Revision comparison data
==============================

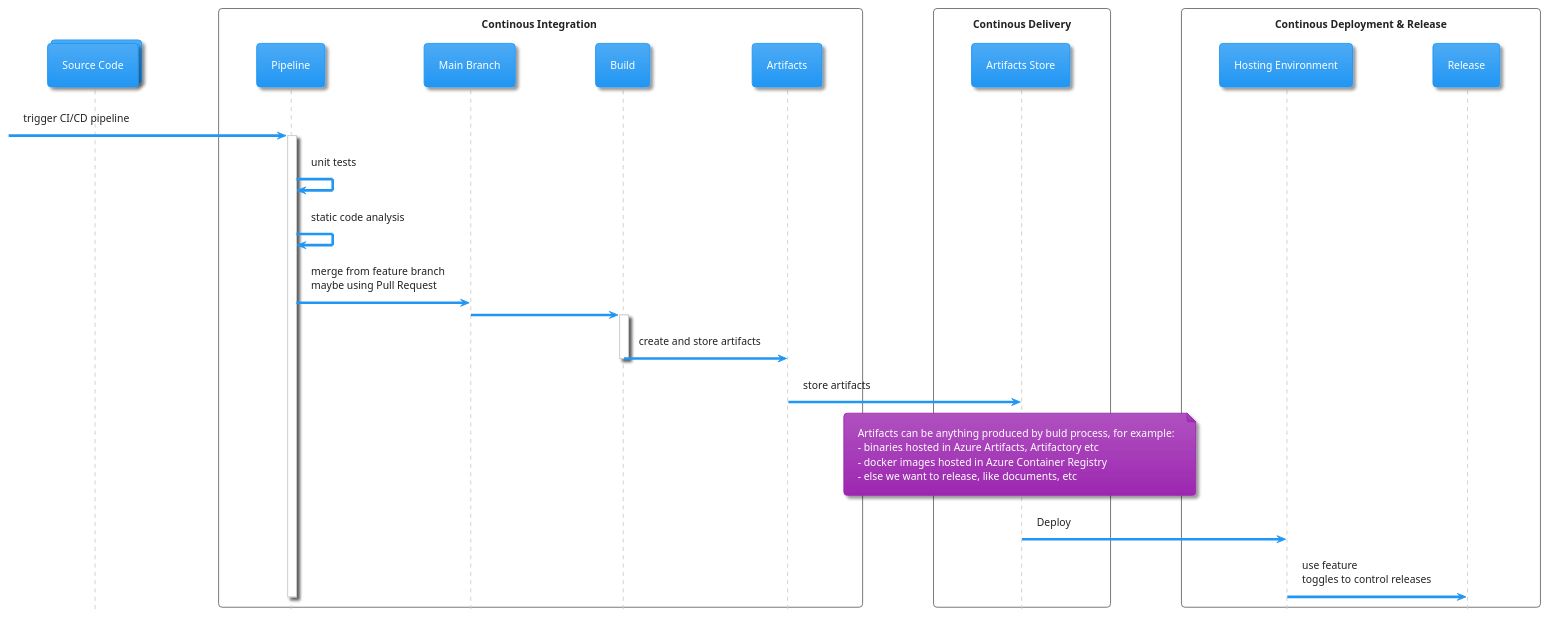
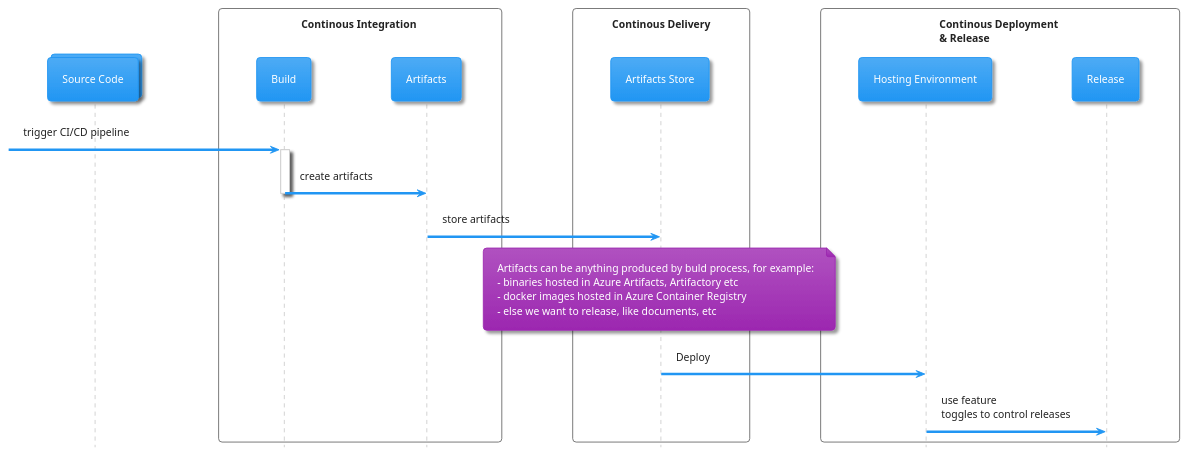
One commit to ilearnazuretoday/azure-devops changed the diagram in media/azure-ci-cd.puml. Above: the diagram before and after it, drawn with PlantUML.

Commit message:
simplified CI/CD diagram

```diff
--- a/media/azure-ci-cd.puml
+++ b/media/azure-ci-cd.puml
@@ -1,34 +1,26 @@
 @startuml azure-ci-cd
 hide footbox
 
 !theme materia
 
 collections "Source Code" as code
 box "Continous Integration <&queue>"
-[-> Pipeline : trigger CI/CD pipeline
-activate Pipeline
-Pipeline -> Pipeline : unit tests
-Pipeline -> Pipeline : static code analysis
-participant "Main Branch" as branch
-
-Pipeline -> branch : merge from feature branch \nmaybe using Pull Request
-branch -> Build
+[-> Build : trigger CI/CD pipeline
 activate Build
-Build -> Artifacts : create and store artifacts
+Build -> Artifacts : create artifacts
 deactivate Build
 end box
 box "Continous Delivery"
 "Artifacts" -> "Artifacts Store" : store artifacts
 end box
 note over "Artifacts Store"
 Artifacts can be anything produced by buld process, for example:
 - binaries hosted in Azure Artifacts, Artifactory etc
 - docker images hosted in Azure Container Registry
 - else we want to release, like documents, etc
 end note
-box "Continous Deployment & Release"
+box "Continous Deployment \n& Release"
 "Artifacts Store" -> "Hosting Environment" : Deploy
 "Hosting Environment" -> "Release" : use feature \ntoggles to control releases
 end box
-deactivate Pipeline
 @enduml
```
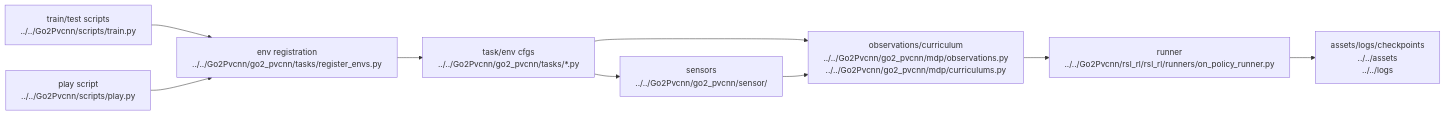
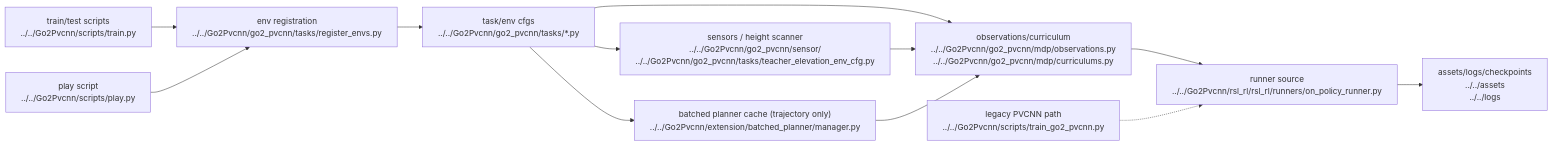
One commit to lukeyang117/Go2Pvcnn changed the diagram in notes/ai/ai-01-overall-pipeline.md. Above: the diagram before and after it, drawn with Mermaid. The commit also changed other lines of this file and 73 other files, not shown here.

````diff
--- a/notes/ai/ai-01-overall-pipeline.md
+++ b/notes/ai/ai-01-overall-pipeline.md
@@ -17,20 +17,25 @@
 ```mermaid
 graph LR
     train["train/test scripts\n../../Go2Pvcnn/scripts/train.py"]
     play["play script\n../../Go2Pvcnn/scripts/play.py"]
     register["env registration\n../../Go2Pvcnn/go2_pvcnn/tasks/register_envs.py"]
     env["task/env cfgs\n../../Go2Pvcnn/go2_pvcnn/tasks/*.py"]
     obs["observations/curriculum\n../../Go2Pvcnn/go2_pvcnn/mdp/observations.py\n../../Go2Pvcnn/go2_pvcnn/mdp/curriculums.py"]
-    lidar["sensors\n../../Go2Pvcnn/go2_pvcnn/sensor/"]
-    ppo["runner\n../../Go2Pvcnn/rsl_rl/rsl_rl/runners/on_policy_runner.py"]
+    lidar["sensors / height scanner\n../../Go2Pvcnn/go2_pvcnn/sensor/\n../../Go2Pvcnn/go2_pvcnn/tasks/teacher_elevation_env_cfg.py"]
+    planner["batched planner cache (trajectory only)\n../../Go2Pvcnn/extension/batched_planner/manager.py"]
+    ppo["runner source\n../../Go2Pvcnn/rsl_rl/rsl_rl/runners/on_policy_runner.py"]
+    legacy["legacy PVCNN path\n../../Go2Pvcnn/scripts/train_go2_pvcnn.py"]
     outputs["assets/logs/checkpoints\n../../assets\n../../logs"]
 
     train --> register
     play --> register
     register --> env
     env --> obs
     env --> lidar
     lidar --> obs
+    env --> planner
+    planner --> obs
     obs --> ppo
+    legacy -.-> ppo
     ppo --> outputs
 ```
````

==============================

YOUR INSTRUCTIONS
Scan the records above for the word "lidar". Show each line in which it appears.

SOLUTION BELOW
-    lidar["sensors\n../../Go2Pvcnn/go2_pvcnn/sensor/"]
+    lidar["sensors / height scanner\n../../Go2Pvcnn/go2_pvcnn/sensor/\n../../Go2Pvcnn/go2_pvcnn/tasks/teacher_elevation_env_cfg.py"]
     env --> lidar
     lidar --> obs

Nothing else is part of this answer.